Today brought the news that Johnny Depp has an eye on retirement in the not too distant future. This will devastate some, and please others (myself included) who think Depp hasn’t really looked passionate about his chosen profession for a long time. Fear not! He still wants to do more ALICE IN WONDERLAND and PIRATES OF THE CARIBBEAN movies! Joy of joys…
While Depp hasn’t indicated exactly when he might bow out, or indeed whether he will remain involved in the film industry in another, less front-and-centre capacity, most will simply want to know one thing – why now? While I can’t claim to know Mr Depp’s mind, there are a few indications. He’s indicated in interviews that he’s tired of the pressures and lack of privacy linked to being a film megastar. He’s been stuck with recycling the same oddball characters for over a decade now (though this admittedly is partly his own doing) and he’s currently weathering the considerable backfire from his “racist” performance as Tonto in Disney’s much-derided exercise in excess THE LONE RANGER. In short, it’s not a good time to be Johnny Depp.
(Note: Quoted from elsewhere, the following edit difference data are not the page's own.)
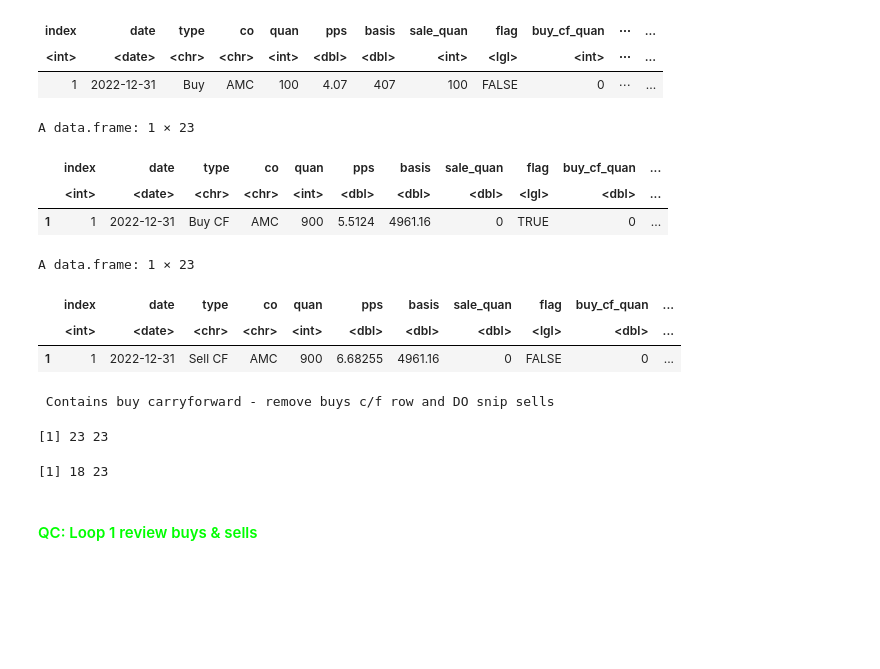
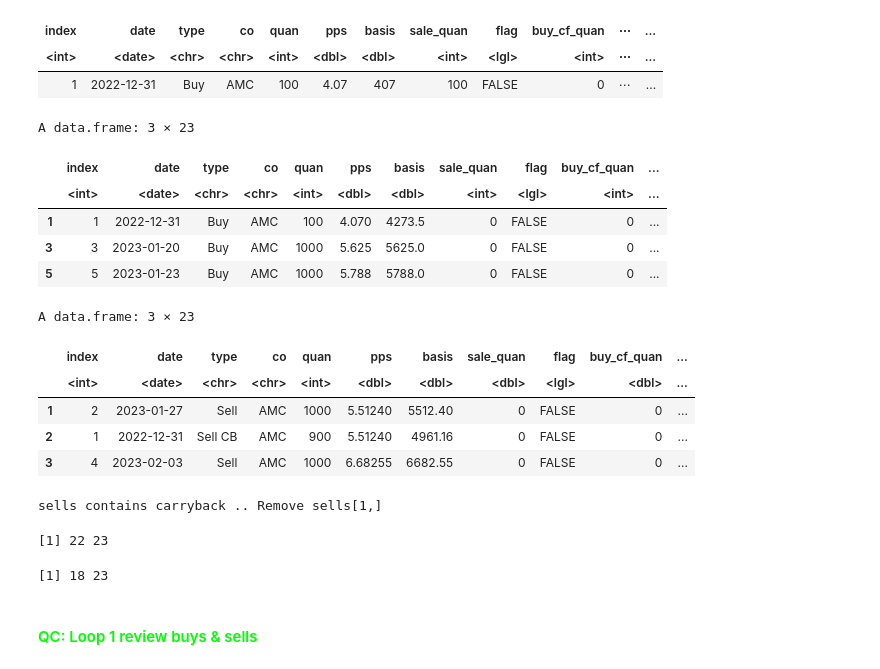
Before and after one commit to GrayCoHub/fifo_redo, a Jupyter notebook: fifo_rows_redo2.ipynb, the cells around one changed output. Cells and saved outputs as stored; diff of their text form; code cells hidden in the pictures; blank space fills up the shorter version.

```diff
--- a/fifo_rows_redo2.ipynb
+++ b/fifo_rows_redo2.ipynb
@@ -419,6 +419,8 @@ update_buys_sells <- function(buys, sells) {
 
 # =================================================================================================================
 # ==============================================================================================================
+ # =================================================================================================================
+# ==============================================================================================================
 
 
              #   s > b ... sell carryforward will be created
@@ -429,40 +431,52 @@ update_buys_sells <- function(buys, sells) {
 
 
 
-        cat("\n", "There is Sold carryforward. Update sells ", last_row$sold_cf_quan, "\n")
+        cat("\n", "There is Sold carryback. Update sells carryback -2 ", last_row$sold_cf_quan, "\n")
            # cat("dim(s1) : ", dim(s1), "\n")
 
-        last_row$co <- "c/f"
+        last_row$co <- "c/b"
 
-        s1$type <- "Sell CF"
+        s1$type <- "Sell CB"
         s1$quan <- s1$sold_cf_quan
-        s1$pps <- sells$pps[2]
+        s1$pps <- sells$pps[1]
         s1$basis <- s1$sold_cf_basis
         s1$sale_quan <- 0
         s1[ , 10:ncol(s1)] <- 0
 
         test <- sells
-        test <- test %>% add_row(s1, .before = 1)
+        test <- test %>% add_row(s1, .after = 1)
         sells <- test
+
+    # =================================================================================================================
+# ==============================================================================================================
+
+  # =================================================================================================================
+# ==============================================================================================================
 
         ## must also update the buys to match that sells c/f (this will allow for loop2 to begin
         ## with both the buy and sell processing the c/f (example when sell cf = 900, then the
         ## buy row needs to be that same 900 .... do not delete, just update here and now
 
-        b1$type <- "Buy CF"
-        b1$quan <- b1$sold_cf_quan
-        b1$pps <- b1$sold_cf_pps
+        b1$type <- "Buy CB"
+        # b1$quan <- b1$sold_cf_quan
+       # b1$pps <- b1$sold_cf_pps
         b1$basis <- b1$sold_cf_basis
-        b1$flag <- TRUE
+        b1$flag <- FALSE
 
         b1$sale_quan <- 0
         b1[ , 10:ncol(b1)] <- 0
 
         test2 <- buys
-        test2 <- test2 %>% add_row(b1, .before = 1)
+    #    test2 <- test2 %>% add_row(b1, .before = 1)
         buys <- test2
 
         }
+
+  # =================================================================================================================
+# ==============================================================================================================
+# =================================================================================================================
+# ==============================================================================================================
+
 
     # print by type of c/f  ( buy or sell )
         if(last_row$flag == TRUE) {
@@ -532,17 +546,21 @@ A data.frame: 1 × 23
 | <int> | <date> | <chr> | <chr> | <int> | <dbl> | <dbl> | <int> | <lgl> | <int> | ⋯ | ... |
 | 1 | 2022-12-31 | Buy | AMC | 100 | 4.07 | 407 | 100 | FALSE | 0 | ⋯ | ... |
 # %%
-buys[1,]
-sells[1,]
+buys[1:3,]
+sells[1:3,]
 # %% [output]
-A data.frame: 1 × 23
+A data.frame: 3 × 23
 |  | index | date | type | co | quan | pps | basis | sale_quan | flag | buy_cf_quan | ... |
-|  | <int> | <date> | <chr> | <chr> | <int> | <dbl> | <dbl> | <dbl> | <lgl> | <dbl> | ... |
-| 1 | 1 | 2022-12-31 | Buy CF | AMC | 900 | 5.5124 | 4961.16 | 0 | TRUE | 0 | ... |
+|  | <int> | <date> | <chr> | <chr> | <int> | <dbl> | <dbl> | <int> | <lgl> | <int> | ... |
+| 1 | 1 | 2022-12-31 | Buy | AMC | 100 | 4.070 | 4273.5 | 0 | FALSE | 0 | ... |
+| 3 | 3 | 2023-01-20 | Buy | AMC | 1000 | 5.625 | 5625.0 | 0 | FALSE | 0 | ... |
+| 5 | 5 | 2023-01-23 | Buy | AMC | 1000 | 5.788 | 5788.0 | 0 | FALSE | 0 | ... |
-A data.frame: 1 × 23
+A data.frame: 3 × 23
 |  | index | date | type | co | quan | pps | basis | sale_quan | flag | buy_cf_quan | ... |
 |  | <int> | <date> | <chr> | <chr> | <int> | <dbl> | <dbl> | <dbl> | <lgl> | <dbl> | ... |
-| 1 | 1 | 2022-12-31 | Sell CF | AMC | 900 | 6.68255 | 4961.16 | 0 | FALSE | 0 | ... |
+| 1 | 2 | 2023-01-27 | Sell | AMC | 1000 | 5.51240 | 5512.40 | 0 | FALSE | 0 | ... |
+| 2 | 1 | 2022-12-31 | Sell CB | AMC | 900 | 5.51240 | 4961.16 | 0 | FALSE | 0 | ... |
+| 3 | 4 | 2023-02-03 | Sell | AMC | 1000 | 6.68255 | 6682.55 | 0 | FALSE | 0 | ... |
 # %%
 #  save_sell_one <- data.frame()   #  keep for c/f >> Sell[1, ]
 copy_snip <- function (buys, sells) {
@@ -567,6 +585,15 @@ copy_snip <- function (buys, sells) {
         sells <- sells[-2,]
         buys <- buys[-1,]
         return(list(b1, s1, buys, sells))
+# new
+    } else if (sells$type[2] == "Sell CB") {
+        cat("sells contains carryback .. Remove sells[1,]", "\n")
+        sells <- sells[-1,]
+        buys <- buys[-1,]
+        return(list(b1, s1, buys, sells))
+
+
+
     } else {
         cat("There is no carryforward in buys or sells, DO snip buys and Do snip sells \n")
         buys <- buys[-1,]
@@ -589,8 +616,8 @@ dim(sells)
 # b1
 # s1
 # %% [output]
- Contains buy carryforward - remove buys c/f row and DO snip sells
+sells contains carryback .. Remove sells[1,]
-[1] 23 23
+[1] 22 23
 [1] 18 23
 # %% [markdown]
 #### <font color = lime> QC: Loop 1 review buys & sells
```
Also changed, not shown: parts of 4 cells of this notebook.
Depp gave his greatest, most vivid performances in the 1990s, in EDWARD SCISSORHANDS, ED WOOD and SLEEPY HOLLOW to name just the Tim Burton collaborations. Burton and Depp were a winning combination back then – a kookily artistic hive-mind, rather than the tired, dull and uninspired partnership they have become post-CHARLIE AND THE CHOCOLATE FACTORY.
Depp’s star had begun to fade by the early 2000s, and then Jack Sparrow came along. Sparrow and Gore Verbinski’s Pirates of the Caribbean series gave Depp a second life on the big screen, and the shambolic pirate “captain” was a joy to watch…for a couple of films. But Cap’n Jack is starting to grate now, and the prospect of more Pirates films isn’t exactly an enticing prospect.
You could blame Depp’s career stagnation on many things – his poor script choices, his tendency to churn out the same old stuff when collaborating with his director chums (Burton and Verbinski), or maybe he’s just bored with the whole showbiz lifestyle.
If he does indeed retire following another God-awful Alice and/or Pirates film, then it might not be such a bad thing, It would be more satisfying if he went out on a career-high (and maybe next year’s Sondheim musical film Into the Woods will be it), but regardless we’ll always have his more interesting early performances to remember him by.
Johnny Depp has been a towering figure in film for nearly 30 years now, so maybe we should cut him some slack, and allow him to bow out gracefully. SSP